pass the oral qualifying examination;

complete three quarters as a teaching assistant;

complete six graduate courses in mathematics other than Mathematics 200, 201, 202, 204, 205, 206, 208, 209, and 210. No more than three courses may be independent study or thesis research courses;

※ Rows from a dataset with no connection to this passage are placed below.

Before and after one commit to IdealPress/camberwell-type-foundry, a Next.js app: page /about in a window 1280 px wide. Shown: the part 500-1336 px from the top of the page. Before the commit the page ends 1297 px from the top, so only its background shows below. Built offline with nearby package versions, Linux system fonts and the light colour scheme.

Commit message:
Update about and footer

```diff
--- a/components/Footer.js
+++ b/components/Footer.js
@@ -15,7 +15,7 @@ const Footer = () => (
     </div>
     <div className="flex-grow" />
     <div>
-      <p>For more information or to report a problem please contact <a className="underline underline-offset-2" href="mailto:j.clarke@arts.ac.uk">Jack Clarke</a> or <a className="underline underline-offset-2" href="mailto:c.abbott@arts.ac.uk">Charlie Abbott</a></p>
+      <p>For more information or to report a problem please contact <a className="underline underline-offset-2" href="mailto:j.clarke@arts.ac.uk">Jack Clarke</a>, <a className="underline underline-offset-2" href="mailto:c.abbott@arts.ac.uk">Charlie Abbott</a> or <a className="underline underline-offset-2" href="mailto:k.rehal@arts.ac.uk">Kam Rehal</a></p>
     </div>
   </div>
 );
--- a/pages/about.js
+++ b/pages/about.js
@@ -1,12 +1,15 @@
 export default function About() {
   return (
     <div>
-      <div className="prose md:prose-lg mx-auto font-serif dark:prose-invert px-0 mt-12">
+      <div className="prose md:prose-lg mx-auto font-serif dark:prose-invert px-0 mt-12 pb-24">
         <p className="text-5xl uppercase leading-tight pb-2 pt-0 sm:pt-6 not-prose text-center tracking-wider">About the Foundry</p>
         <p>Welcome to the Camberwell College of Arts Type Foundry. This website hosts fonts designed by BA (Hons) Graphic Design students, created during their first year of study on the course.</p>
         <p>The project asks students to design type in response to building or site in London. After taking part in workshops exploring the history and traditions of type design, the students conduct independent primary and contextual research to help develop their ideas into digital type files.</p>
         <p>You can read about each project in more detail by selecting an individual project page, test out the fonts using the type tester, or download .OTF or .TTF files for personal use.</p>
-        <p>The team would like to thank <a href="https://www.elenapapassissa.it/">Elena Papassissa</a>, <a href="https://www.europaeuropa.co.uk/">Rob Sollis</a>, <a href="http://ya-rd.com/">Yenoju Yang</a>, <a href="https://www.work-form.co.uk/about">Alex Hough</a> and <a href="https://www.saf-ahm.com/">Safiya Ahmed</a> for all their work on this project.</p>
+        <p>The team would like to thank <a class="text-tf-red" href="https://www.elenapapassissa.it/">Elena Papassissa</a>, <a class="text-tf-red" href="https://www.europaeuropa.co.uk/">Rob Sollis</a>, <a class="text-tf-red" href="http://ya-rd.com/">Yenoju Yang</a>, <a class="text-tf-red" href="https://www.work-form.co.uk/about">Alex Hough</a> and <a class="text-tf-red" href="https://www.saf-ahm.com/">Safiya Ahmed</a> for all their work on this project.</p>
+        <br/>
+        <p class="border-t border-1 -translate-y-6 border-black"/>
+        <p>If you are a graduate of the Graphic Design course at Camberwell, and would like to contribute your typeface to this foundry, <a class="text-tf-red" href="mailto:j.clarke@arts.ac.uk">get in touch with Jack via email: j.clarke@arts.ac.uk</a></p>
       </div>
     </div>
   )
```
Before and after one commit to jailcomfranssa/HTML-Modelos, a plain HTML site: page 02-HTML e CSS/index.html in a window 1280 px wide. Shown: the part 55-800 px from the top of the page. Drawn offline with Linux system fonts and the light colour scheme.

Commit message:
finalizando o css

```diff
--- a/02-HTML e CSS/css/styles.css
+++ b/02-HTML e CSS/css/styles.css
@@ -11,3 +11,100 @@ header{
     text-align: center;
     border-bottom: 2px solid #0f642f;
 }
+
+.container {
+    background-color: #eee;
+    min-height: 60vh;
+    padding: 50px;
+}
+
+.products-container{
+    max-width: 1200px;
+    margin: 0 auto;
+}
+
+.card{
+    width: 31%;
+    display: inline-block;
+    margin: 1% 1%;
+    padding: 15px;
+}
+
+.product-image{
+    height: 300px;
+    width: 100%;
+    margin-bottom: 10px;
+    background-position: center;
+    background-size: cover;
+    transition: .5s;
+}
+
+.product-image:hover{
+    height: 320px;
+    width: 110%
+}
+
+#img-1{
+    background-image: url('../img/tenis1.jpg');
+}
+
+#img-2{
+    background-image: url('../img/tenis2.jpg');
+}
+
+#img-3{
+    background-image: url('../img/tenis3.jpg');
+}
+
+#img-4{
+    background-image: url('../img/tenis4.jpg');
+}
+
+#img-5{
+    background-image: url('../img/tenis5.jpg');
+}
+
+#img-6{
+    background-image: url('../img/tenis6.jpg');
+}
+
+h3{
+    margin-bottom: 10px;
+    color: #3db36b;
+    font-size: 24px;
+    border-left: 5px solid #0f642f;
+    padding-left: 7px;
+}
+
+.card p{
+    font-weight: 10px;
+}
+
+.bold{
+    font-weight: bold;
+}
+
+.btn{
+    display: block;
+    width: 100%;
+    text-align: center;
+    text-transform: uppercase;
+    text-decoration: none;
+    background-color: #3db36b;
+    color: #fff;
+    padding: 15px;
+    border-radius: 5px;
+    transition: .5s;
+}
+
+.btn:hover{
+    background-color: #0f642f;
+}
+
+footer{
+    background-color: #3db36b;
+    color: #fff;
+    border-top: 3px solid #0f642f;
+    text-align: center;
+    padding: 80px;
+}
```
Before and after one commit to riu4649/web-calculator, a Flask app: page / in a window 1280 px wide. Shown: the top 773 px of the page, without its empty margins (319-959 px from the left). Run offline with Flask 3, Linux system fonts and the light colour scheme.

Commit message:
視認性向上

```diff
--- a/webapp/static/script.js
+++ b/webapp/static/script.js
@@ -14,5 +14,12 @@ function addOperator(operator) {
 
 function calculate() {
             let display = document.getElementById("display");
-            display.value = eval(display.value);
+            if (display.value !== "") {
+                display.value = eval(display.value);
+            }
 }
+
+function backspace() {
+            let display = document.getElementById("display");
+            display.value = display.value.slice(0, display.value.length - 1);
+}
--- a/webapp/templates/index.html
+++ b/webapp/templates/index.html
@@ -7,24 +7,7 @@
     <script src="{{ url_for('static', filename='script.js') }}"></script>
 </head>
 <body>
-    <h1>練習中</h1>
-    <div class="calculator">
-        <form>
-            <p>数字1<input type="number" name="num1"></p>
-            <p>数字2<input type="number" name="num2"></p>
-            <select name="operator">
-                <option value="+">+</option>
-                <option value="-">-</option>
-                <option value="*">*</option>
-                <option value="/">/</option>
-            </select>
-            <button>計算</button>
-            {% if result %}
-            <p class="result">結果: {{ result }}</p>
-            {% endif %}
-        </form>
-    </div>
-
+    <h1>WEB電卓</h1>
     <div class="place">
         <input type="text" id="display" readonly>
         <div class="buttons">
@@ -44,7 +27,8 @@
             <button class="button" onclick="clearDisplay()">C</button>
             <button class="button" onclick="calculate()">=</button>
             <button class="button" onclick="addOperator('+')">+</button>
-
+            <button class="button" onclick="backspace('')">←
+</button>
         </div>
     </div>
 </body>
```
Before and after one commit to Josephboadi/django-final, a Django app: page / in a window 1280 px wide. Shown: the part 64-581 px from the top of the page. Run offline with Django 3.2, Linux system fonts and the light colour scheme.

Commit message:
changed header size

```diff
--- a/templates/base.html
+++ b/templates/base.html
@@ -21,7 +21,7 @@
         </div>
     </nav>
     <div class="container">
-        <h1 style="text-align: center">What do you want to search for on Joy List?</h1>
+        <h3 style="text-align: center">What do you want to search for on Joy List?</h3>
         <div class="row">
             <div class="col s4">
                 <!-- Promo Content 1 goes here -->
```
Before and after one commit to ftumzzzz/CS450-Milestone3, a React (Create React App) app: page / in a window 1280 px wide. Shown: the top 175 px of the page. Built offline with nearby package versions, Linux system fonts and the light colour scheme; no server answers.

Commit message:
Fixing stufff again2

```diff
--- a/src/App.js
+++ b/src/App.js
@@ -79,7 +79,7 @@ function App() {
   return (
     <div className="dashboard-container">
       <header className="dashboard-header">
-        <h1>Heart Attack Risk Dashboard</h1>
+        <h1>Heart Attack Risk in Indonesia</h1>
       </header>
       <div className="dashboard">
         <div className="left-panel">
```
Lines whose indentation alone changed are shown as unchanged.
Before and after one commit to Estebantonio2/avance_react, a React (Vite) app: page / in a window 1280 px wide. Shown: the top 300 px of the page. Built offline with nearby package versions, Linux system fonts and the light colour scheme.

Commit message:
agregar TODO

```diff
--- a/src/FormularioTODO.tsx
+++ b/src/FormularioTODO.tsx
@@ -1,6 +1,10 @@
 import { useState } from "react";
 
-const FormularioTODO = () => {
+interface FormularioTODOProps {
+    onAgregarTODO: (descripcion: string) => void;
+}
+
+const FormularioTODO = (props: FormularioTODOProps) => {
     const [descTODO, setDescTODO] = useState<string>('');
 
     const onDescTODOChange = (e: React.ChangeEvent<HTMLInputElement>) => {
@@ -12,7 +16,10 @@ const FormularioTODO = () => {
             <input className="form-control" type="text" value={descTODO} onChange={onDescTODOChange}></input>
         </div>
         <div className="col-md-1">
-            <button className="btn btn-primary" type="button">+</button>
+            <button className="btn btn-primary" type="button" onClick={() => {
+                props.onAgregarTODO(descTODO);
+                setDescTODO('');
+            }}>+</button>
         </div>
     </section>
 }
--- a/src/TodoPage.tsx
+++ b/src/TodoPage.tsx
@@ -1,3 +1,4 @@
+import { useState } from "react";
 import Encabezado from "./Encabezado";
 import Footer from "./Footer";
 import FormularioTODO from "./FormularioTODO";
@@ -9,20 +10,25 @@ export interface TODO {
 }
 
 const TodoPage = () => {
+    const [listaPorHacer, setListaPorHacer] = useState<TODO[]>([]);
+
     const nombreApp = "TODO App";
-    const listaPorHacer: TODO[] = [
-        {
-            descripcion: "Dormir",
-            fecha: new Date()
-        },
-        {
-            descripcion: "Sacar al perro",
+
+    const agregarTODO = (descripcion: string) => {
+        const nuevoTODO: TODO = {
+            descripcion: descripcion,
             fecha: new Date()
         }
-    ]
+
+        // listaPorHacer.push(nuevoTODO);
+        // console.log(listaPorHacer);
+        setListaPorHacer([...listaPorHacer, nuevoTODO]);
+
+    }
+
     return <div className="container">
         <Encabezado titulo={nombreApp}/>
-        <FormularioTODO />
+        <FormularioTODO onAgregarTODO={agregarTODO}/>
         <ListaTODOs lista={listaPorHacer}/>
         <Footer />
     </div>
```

write a Ph.D. thesis.
Students admitted to the Ph.D. program may receive an M.A. degree en route to the Ph.D.
Course Information
Mathematics 2, College Algebra for Calculus, is designed for students who do not meet the requirements for admission to Mathematics 3, Precalculus, and who need comprehensive and careful preparation for calculus. Mathematics 2 emphasizes algebra, graphs, and functions.
Mathematics 3, Precalculus, is recommended for students who need some preparation in algebra and trigonometry prior to taking calculus. This course covers functions and their inverse, exponentials, logarithms, and trigonometry.
Mathematics 11A and 11B, Calculus with Applications, are intended for biology and Earth sciences majors. However, students in these majors who score 400 or more points on the mathematics placement examination are strongly encouraged to take the 19AB sequence, which is required for most upperdivision mathematics courses. Laboratory sections are strongly advised.
Mathematics 19A and 19B, Calculus for Science, Engineering, and Mathematics, are intended for chemistry, computer engineering, computer science, electrical engineering, information systems management, mathematics, and physics majors. Laboratory sections are strongly advised.
Mathematics 20A and 20B, Honors Calculus, are intended for students who would enjoy delving particularly deeply into the foundational and theoretical issues of calculus. Laboratory sections are strongly advised.
Mathematics 21, Linear Algebra, covers vector spaces, matrices, determinants, systems of linear equations, and eigenvalues. It is intended for students in the physical and biological and social sciences and is prerequisite to Mathematics 111A.
Mathematics 22, Introduction to Calculus of Several Variables, is intended for science students whose schedules do not permit a full and comprehensive two quarters of multivariable calculus. Students who intend to pursue further studies in mathematics must take Mathematics 23AB and not 22. Laboratory sections are strongly advised.
Mathematics 23A and 23B, Vector Calculus, are intended for mathematics majors and minors and students in computer engineering, computer science, electrical engineering, information systems management, and physics majors which require more rigorous mathematical training. Laboratory sections are strongly advised.
Mathematics 100, Introduction to Proof and Problem Solving, is an introduction to the methodology of advanced mathematics, emphasizing proof techniques. Basic areas such as set theory and logic are introduced, together with extensive applications within mathematics. This course serves as a prerequisite for nearly all upperdivision courses and partially fulfills the Disciplinary Communication (DC) requirement.
Mathematics 200+, Graduatelevel courses. All graduate courses are open to undergraduates who have taken the recommended prerequisites; students should consult with the course instructor. Advanced undergraduates are strongly advised to take or audit graduate courses that interest them.
Revised: 09/01/14